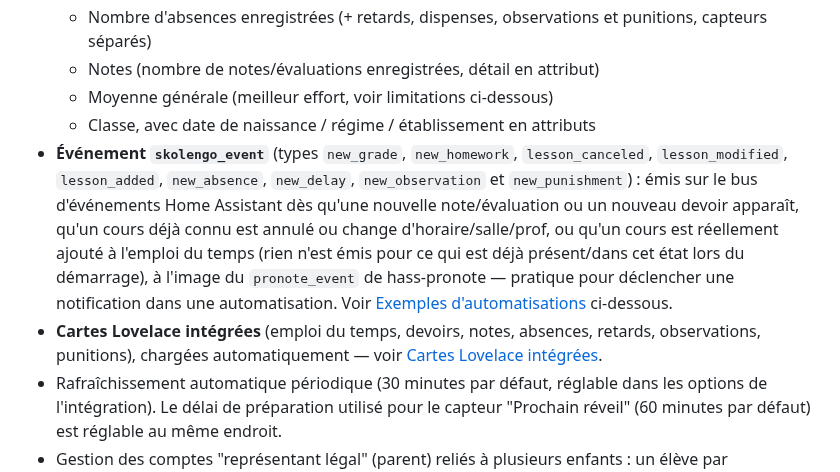
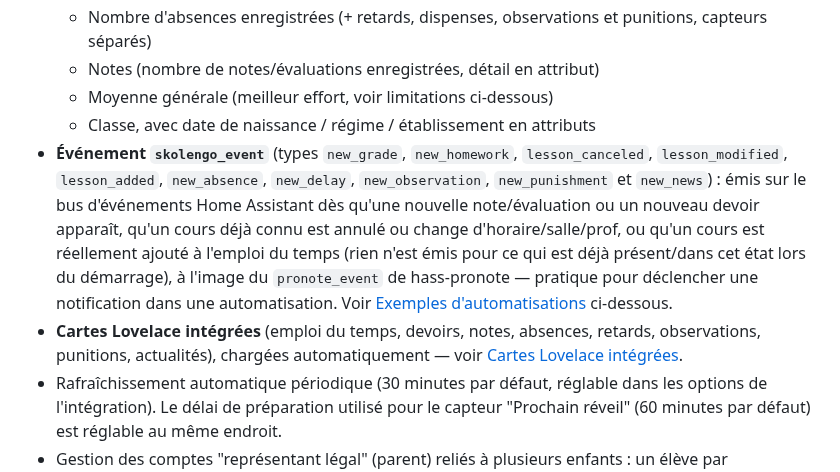
Before and after one commit to infernalK/ha-skolengo, a Markdown page: README.md, the part around one of its changes. GitHub-like rendering.

```diff
--- a/README.md
+++ b/README.md
@@ -25,8 +25,8 @@ Ce projet s'inspire fonctionnellement de l'excellente intégration [hass-pronote
   - Notes (nombre de notes/évaluations enregistrées, détail en attribut)
   - Moyenne générale (meilleur effort, voir limitations ci-dessous)
   - Classe, avec date de naissance / régime / établissement en attributs
-- **Événement `skolengo_event`** (types `new_grade`, `new_homework`, `lesson_canceled`, `lesson_modified`, `lesson_added`, `new_absence`, `new_delay`, `new_observation` et `new_punishment`) : émis sur le bus d'événements Home Assistant dès qu'une nouvelle note/évaluation ou un nouveau devoir apparaît, qu'un cours déjà connu est annulé ou change d'horaire/salle/prof, ou qu'un cours est réellement ajouté à l'emploi du temps (rien n'est émis pour ce qui est déjà présent/dans cet état lors du démarrage), à l'image du `pronote_event` de hass-pronote — pratique pour déclencher une notification dans une automatisation. Voir [Exemples d'automatisations](#exemples-dautomatisations) ci-dessous.
-- **Cartes Lovelace intégrées** (emploi du temps, devoirs, notes, absences, retards, observations, punitions), chargées automatiquement — voir [Cartes Lovelace intégrées](#cartes-lovelace-intégrées).
+- **Événement `skolengo_event`** (types `new_grade`, `new_homework`, `lesson_canceled`, `lesson_modified`, `lesson_added`, `new_absence`, `new_delay`, `new_observation`, `new_punishment` et `new_news`) : émis sur le bus d'événements Home Assistant dès qu'une nouvelle note/évaluation ou un nouveau devoir apparaît, qu'un cours déjà connu est annulé ou change d'horaire/salle/prof, ou qu'un cours est réellement ajouté à l'emploi du temps (rien n'est émis pour ce qui est déjà présent/dans cet état lors du démarrage), à l'image du `pronote_event` de hass-pronote — pratique pour déclencher une notification dans une automatisation. Voir [Exemples d'automatisations](#exemples-dautomatisations) ci-dessous.
+- **Cartes Lovelace intégrées** (emploi du temps, devoirs, notes, absences, retards, observations, punitions, actualités), chargées automatiquement — voir [Cartes Lovelace intégrées](#cartes-lovelace-intégrées).
 - Rafraîchissement automatique périodique (30 minutes par défaut, réglable dans les options de l'intégration). Le délai de préparation utilisé pour le capteur "Prochain réveil" (60 minutes par défaut) est réglable au même endroit.
 - Gestion des comptes "représentant légal" (parent) reliés à plusieurs enfants : un élève par intégration, ajoutez l'intégration plusieurs fois pour suivre plusieurs enfants.
 
```
Also changed, not shown: other parts of README.md (+30 -1 lines), docs/img/skolengo-news-card.png (added), 13 other files.
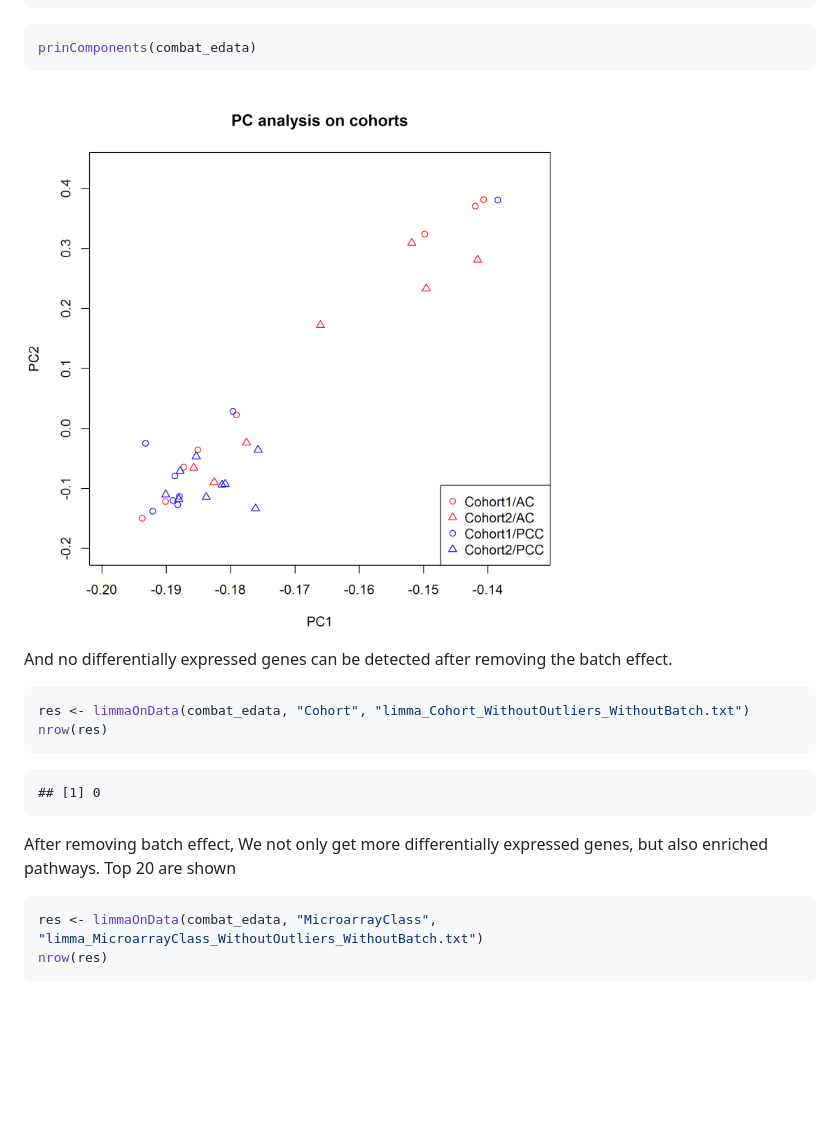
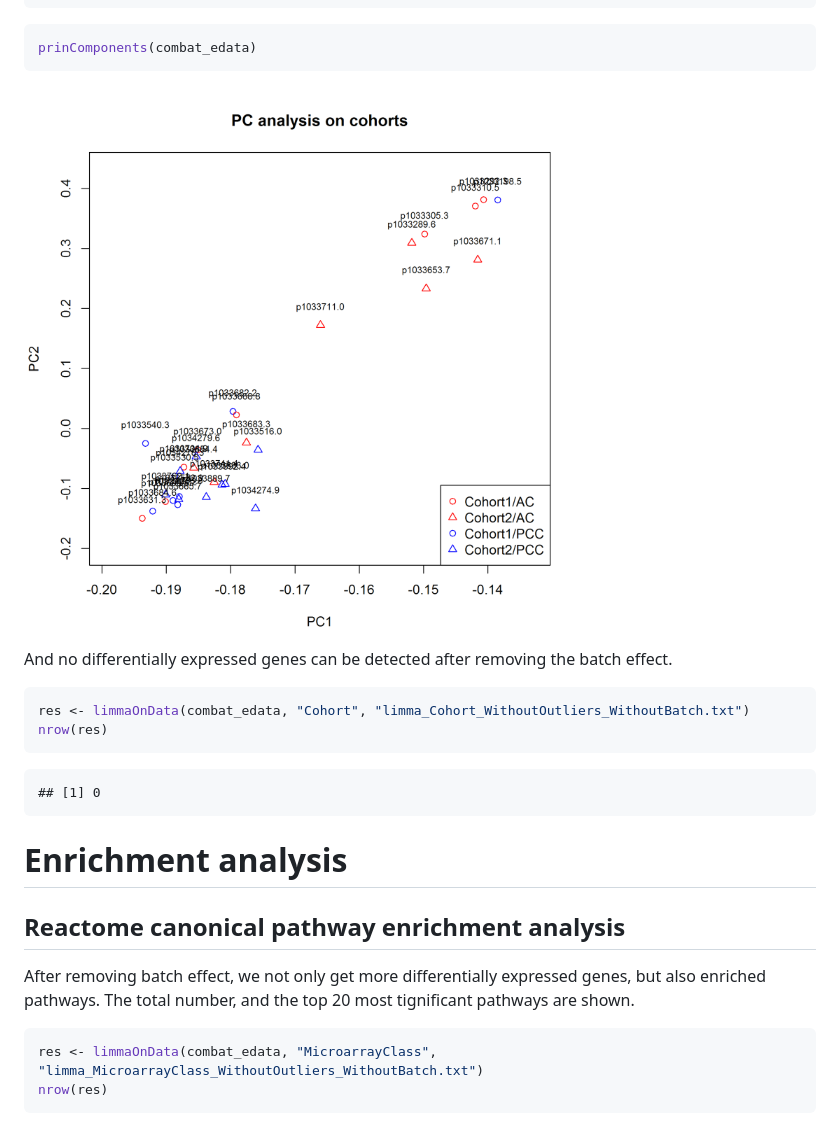
Before and after one commit to mdozmorov/R.Sjogren, a Markdown page: Analysis.md, the part around one of its changes. Rendered like a GitHub page; pictures changed too: img/combat.png; blank space fills up the shorter version.

````diff
--- a/Analysis.md
+++ b/Analysis.md
@@ -226,7 +229,12 @@ nrow(res)
 ```
 
 
-After removing batch effect, We not only get more differentially expressed genes, but also enriched pathways. Top 20 are shown
+Enrichment analysis
+===================
+Reactome canonical pathway enrichment analysis
+----------------------------------------------
+
+After removing batch effect, we not only get more differentially expressed genes, but also enriched pathways. The total number, and the top 20 most tignificant pathways are shown.
 
 
 ```r
````
Also changed, not shown: other parts of Analysis.md (+64 -2 lines), img/PCAwithOutliers.png, img/PCAwithoutOutliers.png, img/limmaOnTreatmentCombat.png, img/limmaVisual.png, 2 other files.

### Assignment
Return all the data exactly, and keep the pictures out.

### Solution below
Before and after one commit to infernalK/ha-skolengo, a Markdown page: README.md, the part around one of its changes. GitHub-like rendering.

```diff
--- a/README.md
+++ b/README.md
@@ -25,8 +25,8 @@ Ce projet s'inspire fonctionnellement de l'excellente intégration [hass-pronote
   - Notes (nombre de notes/évaluations enregistrées, détail en attribut)
   - Moyenne générale (meilleur effort, voir limitations ci-dessous)
   - Classe, avec date de naissance / régime / établissement en attributs
-- **Événement `skolengo_event`** (types `new_grade`, `new_homework`, `lesson_canceled`, `lesson_modified`, `lesson_added`, `new_absence`, `new_delay`, `new_observation` et `new_punishment`) : émis sur le bus d'événements Home Assistant dès qu'une nouvelle note/évaluation ou un nouveau devoir apparaît, qu'un cours déjà connu est annulé ou change d'horaire/salle/prof, ou qu'un cours est réellement ajouté à l'emploi du temps (rien n'est émis pour ce qui est déjà présent/dans cet état lors du démarrage), à l'image du `pronote_event` de hass-pronote — pratique pour déclencher une notification dans une automatisation. Voir [Exemples d'automatisations](#exemples-dautomatisations) ci-dessous.
-- **Cartes Lovelace intégrées** (emploi du temps, devoirs, notes, absences, retards, observations, punitions), chargées automatiquement — voir [Cartes Lovelace intégrées](#cartes-lovelace-intégrées).
+- **Événement `skolengo_event`** (types `new_grade`, `new_homework`, `lesson_canceled`, `lesson_modified`, `lesson_added`, `new_absence`, `new_delay`, `new_observation`, `new_punishment` et `new_news`) : émis sur le bus d'événements Home Assistant dès qu'une nouvelle note/évaluation ou un nouveau devoir apparaît, qu'un cours déjà connu est annulé ou change d'horaire/salle/prof, ou qu'un cours est réellement ajouté à l'emploi du temps (rien n'est émis pour ce qui est déjà présent/dans cet état lors du démarrage), à l'image du `pronote_event` de hass-pronote — pratique pour déclencher une notification dans une automatisation. Voir [Exemples d'automatisations](#exemples-dautomatisations) ci-dessous.
+- **Cartes Lovelace intégrées** (emploi du temps, devoirs, notes, absences, retards, observations, punitions, actualités), chargées automatiquement — voir [Cartes Lovelace intégrées](#cartes-lovelace-intégrées).
 - Rafraîchissement automatique périodique (30 minutes par défaut, réglable dans les options de l'intégration). Le délai de préparation utilisé pour le capteur "Prochain réveil" (60 minutes par défaut) est réglable au même endroit.
 - Gestion des comptes "représentant légal" (parent) reliés à plusieurs enfants : un élève par intégration, ajoutez l'intégration plusieurs fois pour suivre plusieurs enfants.
 
```
Also changed, not shown: other parts of README.md (+30 -1 lines), docs/img/skolengo-news-card.png (added), 13 other files.
Before and after one commit to mdozmorov/R.Sjogren, a Markdown page: Analysis.md, the part around one of its changes. Rendered like a GitHub page; pictures changed too: img/combat.png; blank space fills up the shorter version.

````diff
--- a/Analysis.md
+++ b/Analysis.md
@@ -226,7 +229,12 @@ nrow(res)
 ```
 
 
-After removing batch effect, We not only get more differentially expressed genes, but also enriched pathways. Top 20 are shown
+Enrichment analysis
+===================
+Reactome canonical pathway enrichment analysis
+----------------------------------------------
+
+After removing batch effect, we not only get more differentially expressed genes, but also enriched pathways. The total number, and the top 20 most tignificant pathways are shown.
 
 
 ```r
````
Also changed, not shown: other parts of Analysis.md (+64 -2 lines), img/PCAwithOutliers.png, img/PCAwithoutOutliers.png, img/limmaOnTreatmentCombat.png, img/limmaVisual.png, 2 other files.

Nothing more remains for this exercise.